Residue of perfume found in Roman mausoleum under a private back yard in the town of Carmona, southwestern Spain, has been identified as Pogostemon cablin, aka patchouli. This is the first time a perfume from the Roman era has been conclusively identified.
The mausoleum was discovered in 2019 in the garden of a private home during renovations. The homeowner was lowering and leveling the land and demolishing a section of an old concrete wall when an arched hole emerged beneath it. Looking into the hole, the owner spied a vaulted roof. He notified the Municipal Archeology Service of the Seville City Council who dispatched an archaeologist to examine the structure.
They found a burial chamber consisting of eight loculi (burial niches), six of them containing cinerary urns of different shapes and materials (limestone, glass) and funerary objects. Two of the loculi were empty. Of the six, three contained the remains of men, and the other three the remains of women. The two empty ones show no sign of ever having been occupied.
The mausoleum was likely the tomb a wealthy local family. The vaulted ceiling and walls of the chamber were decorated with geometric intersecting lines in a vivid red and the quality of the objects point to the family having been very wealthy. The tomb had never been broken into, looted or damaged. It was found intact with the cinerary remains and funerary offerings including pots, plates, glass and ceramic drinking vessels.
Loculus number seven held an egg-shaped lead case with an egg-shaped lid. Inside the lead container was a glass cinerary urn with a lid and two large handles. Inside the closed glass urn were the remains of a cloth bag, three round amber beads and a delicate unguentarium (ointment jar) carved out of rock crystal with a sealed dolomite stopper. Inside was a solidified mass.
The grave dates to the late 1st century B.C. or the early 1st century A.D. and the vessel was so effectively sealed with bitumen and the dolomite stopper that it was still unbroken when it was found 2,000 years later.

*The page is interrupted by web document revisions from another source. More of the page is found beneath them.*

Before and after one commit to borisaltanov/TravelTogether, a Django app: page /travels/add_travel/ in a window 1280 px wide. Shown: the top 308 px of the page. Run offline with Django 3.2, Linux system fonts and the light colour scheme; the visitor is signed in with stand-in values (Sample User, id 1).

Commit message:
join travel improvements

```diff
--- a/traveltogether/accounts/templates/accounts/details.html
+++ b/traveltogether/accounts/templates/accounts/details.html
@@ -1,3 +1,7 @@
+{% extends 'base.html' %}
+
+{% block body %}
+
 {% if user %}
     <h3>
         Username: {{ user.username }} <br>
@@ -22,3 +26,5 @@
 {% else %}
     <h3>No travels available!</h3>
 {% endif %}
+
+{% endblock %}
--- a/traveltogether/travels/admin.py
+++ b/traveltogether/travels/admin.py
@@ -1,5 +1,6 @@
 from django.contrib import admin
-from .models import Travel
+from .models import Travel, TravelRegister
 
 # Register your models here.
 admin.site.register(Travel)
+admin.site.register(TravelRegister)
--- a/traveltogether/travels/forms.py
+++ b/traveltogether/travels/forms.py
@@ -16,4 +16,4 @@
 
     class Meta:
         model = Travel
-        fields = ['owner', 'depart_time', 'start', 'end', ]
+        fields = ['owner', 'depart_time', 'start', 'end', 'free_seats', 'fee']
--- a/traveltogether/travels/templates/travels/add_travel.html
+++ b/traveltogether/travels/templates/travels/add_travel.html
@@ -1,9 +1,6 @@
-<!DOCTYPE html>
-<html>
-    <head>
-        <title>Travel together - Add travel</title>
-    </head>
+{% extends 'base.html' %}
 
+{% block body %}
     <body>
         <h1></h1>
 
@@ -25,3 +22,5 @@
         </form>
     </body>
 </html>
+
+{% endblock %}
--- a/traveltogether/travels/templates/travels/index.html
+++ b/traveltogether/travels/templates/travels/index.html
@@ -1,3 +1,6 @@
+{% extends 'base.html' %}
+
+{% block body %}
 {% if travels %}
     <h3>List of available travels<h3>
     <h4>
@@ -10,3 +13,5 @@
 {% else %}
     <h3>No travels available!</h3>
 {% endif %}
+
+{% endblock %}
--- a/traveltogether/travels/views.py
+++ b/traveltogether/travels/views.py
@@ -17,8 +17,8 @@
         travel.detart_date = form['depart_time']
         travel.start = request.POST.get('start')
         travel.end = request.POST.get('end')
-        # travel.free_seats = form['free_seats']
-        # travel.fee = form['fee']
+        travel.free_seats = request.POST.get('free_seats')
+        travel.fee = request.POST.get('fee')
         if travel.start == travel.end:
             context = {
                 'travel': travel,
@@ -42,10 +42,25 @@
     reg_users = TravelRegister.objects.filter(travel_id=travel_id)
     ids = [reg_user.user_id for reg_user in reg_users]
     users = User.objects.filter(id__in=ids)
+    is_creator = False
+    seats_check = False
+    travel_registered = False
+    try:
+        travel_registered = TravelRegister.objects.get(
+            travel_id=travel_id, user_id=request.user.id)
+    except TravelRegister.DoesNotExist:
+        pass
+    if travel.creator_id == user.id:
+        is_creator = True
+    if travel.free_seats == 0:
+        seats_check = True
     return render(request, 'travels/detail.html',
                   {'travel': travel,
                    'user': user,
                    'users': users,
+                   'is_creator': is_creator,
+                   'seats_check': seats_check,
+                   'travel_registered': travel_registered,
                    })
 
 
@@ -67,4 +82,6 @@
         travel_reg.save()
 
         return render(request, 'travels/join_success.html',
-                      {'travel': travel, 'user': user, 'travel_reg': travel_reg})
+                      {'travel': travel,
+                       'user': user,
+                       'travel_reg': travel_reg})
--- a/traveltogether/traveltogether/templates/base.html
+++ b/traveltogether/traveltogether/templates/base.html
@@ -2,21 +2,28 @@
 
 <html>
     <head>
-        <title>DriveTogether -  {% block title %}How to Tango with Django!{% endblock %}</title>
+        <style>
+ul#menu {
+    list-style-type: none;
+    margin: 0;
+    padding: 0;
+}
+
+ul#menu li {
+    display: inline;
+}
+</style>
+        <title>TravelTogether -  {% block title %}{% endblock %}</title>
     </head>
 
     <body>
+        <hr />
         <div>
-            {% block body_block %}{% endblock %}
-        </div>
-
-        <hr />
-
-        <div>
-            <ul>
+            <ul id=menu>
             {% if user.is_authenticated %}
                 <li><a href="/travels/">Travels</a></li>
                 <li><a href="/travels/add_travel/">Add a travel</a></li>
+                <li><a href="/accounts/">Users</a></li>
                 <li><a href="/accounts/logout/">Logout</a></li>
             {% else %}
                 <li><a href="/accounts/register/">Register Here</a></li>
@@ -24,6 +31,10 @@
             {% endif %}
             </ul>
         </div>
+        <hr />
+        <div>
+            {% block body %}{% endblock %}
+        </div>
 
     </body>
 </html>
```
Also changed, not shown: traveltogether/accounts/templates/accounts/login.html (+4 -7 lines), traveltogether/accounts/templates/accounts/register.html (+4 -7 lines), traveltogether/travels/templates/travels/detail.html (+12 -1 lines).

This gave archaeologists the unique opportunity to analyze the uncontaminated contents of a Roman perfume bottle.
Researchers deployed techniques such as X-ray diffraction (XRD), scanning electron microscopy–energy dispersive X-ray spectroscopy (SEM–EDS), micro-Raman (µ-Raman) and Fourier transform-infrared (FT-IR) spectroscopies, and gas chromatography–mass spectrometry (GC–MS) to discover the chemical composition of the solid mass inside the rock crystal unguentarium and of the lid sealant.
Using bitumen to seal and waterproof the dolomite stopper was quite plausible since the unguentarium might have been made in a perfume workshop from another place in the Roman empire and subsequently purchased by the owners of the tomb. Therefore, ensuring that the unguentarium would hold its content intact for a long time required using a tightly sealed, waterproofed stopper To our knowledge, this is possibly the first time a perfume from Roman times has been identified. Based on the GC/MS analysis of the sample, the perfume in question was patchouli. The results are consistent with classical works according to which a perfume consisted of at least two different substances: an essential oil (or the plant leaves from which it was extracted) and a fatty material. The unguentarium contents’ composition is consistent with that of an extract of patchouli mixed with vegetable fat as inferred from the presence of β-sitosterol, stigmasterol and squalene. Additionally, we succeeded in identifying the material of the unguentarium stopper, which was dolomite—a previously unreported choice for this type of object.
Un amigo mio se esta haciendo una casa, y han encontrado una entrada a una cámara funeraria intacta de mas de 2000 años. pic.twitter.com/qDg7JnC5fm— HAPPY (@HAPPY_PJMM) August 28, 2019